Walton kept an eye toward the strength of his bench before the game even started. With point guard D’Angelo Russell sidelined by a sore left knee, Walton opted to start veteran point guard Jose Calderon instead of plucking Clarkson out of the second unit.

“They play together in practice every day,” Walton said. “They understand each other’s tendencies, how to get each other the ball. It’s something that’s worked for us so we’re not gonna mess with it for now.”


Heading into Friday’s game the Lakers had the highest-scoring bench in the NBA, and their second unit of Clarkson, Williams, Larry Nance Jr., Tarik Black and Brandon Ingram had developed a habit of digging the team out of early deficits.

On Friday, climbing out of an early deficit was a group effort.
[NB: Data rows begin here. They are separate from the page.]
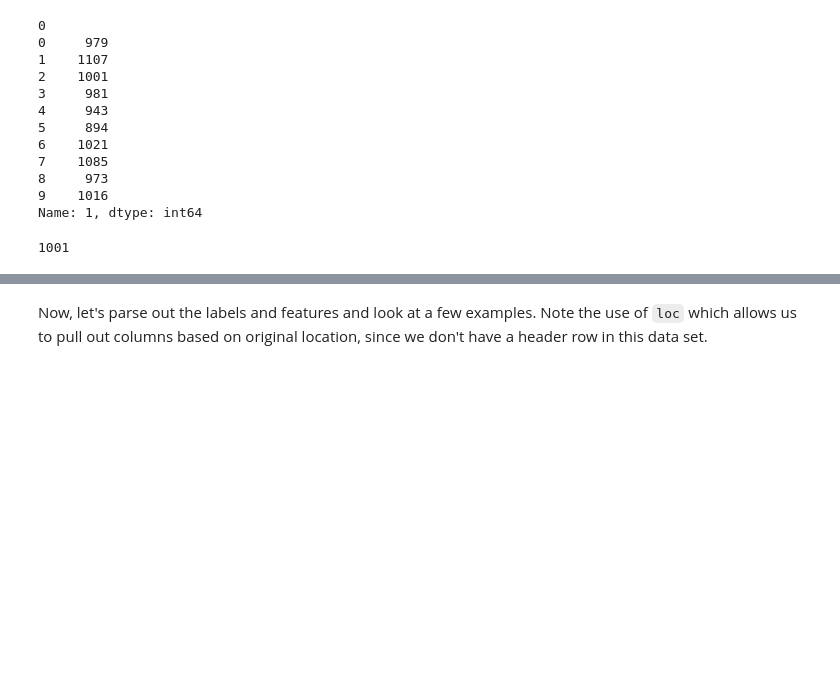
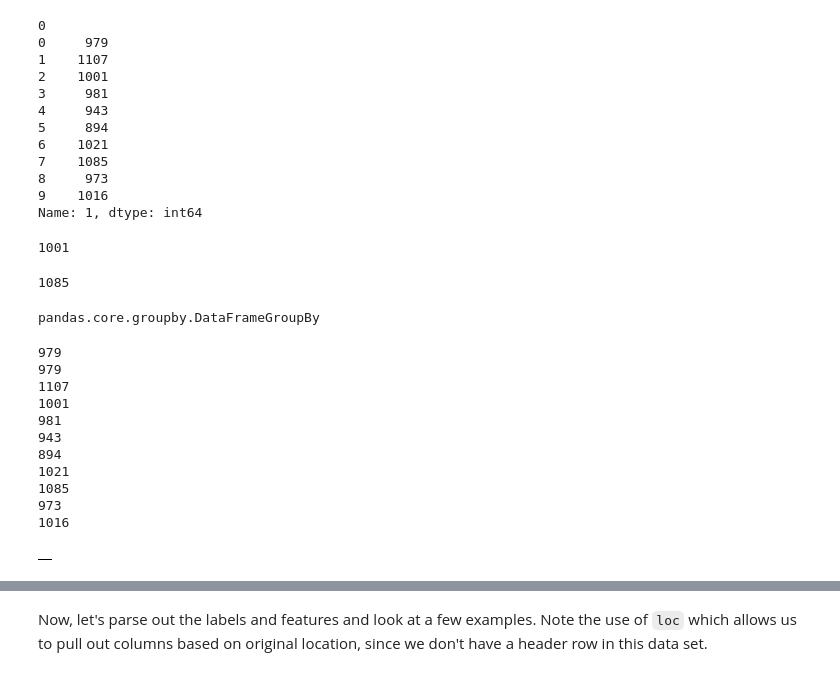
Before and after one commit to tenvol/tsf00, a Jupyter notebook: multi_class_classification_of_handwritten_digits.ipynb, the cells around one changed output, grey strips where cells are left out. Saved outputs shown, nothing was run; the diff lists cells and outputs as text; code cells hidden in the pictures; blank space fills up the shorter version.

```diff
--- a/multi_class_classification_of_handwritten_digits.ipynb
+++ b/multi_class_classification_of_handwritten_digits.ipynb
@@ -209,3 +209,26 @@ Name: 1, dtype: int64
 len([x for x in mnist_dataframe.loc[:,0] if x == 2])
 # %% [output]
 1001
+# %%
+len([x for x in mnist_dataframe.loc[:,0] if x == 7])
+# %% [output]
+1085
+# %%
+type(mnist_dataframe.groupby(0))
+# %% [output]
+pandas.core.groupby.DataFrameGroupBy
+# %%
+mnist_dataframe.groupby(0).apply(lambda x: print(x[784].count()))
+# %% [output]
+979
+979
+1107
+1001
+981
+943
+894
+1021
+1085
+973
+1016
+|  |
```
Also changed, not shown: parts of 8 cells of this notebook.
The Lakers trailed, 26-16, after the first quarter, then outscored the Spurs, 36-26, in the second. Luol Deng scored eight points in the second quarter, making two three-pointers, and Young made all four of his shots, including a three-pointer with 58.2 seconds left in the half. On the next play, Young drove to the basket for a layup that gave the Lakers a one-point lead. It was part of a 7-0 run near the end of the half that brought them back into contention.

The score was tied, 52-52, at the half. But during the third quarter, the Spurs applied a stranglehold on the game, scoring on 11 consecutive possessions and shooting 73.7% to outscore the Lakers, 39-24, and take a 91-76 lead into the fourth.


“They hit some tough shots early in that quarter, they moved the ball,” Walton said. “They’re really good at the game of basketball.”

The Spurs’ momentum didn’t last. With 1:39 remaining in the game, they had made only seven of 18 fourth-quarter shots. And the Lakers, charged with the energy of their home crowd, made one final push.

“We just compete,” Clarkson said. “You know we get stops during those times. We’re pushing the ball and getting easy buckets in transition.”

Young hit a three-pointer to bring the Lakers within eight. Clarkson hit a three to bring them to within five. And after the Spurs took a time out to stop the bleeding, Julius Randle attacked the basket, going right at former Laker Pau Gasol, who fouled him. He made one of two free throws to make it a four-point game.


But that was as close as they got.

“They’re young, talented, they’re figuring things out,” Gasol said.

On Friday they faced a team that already has.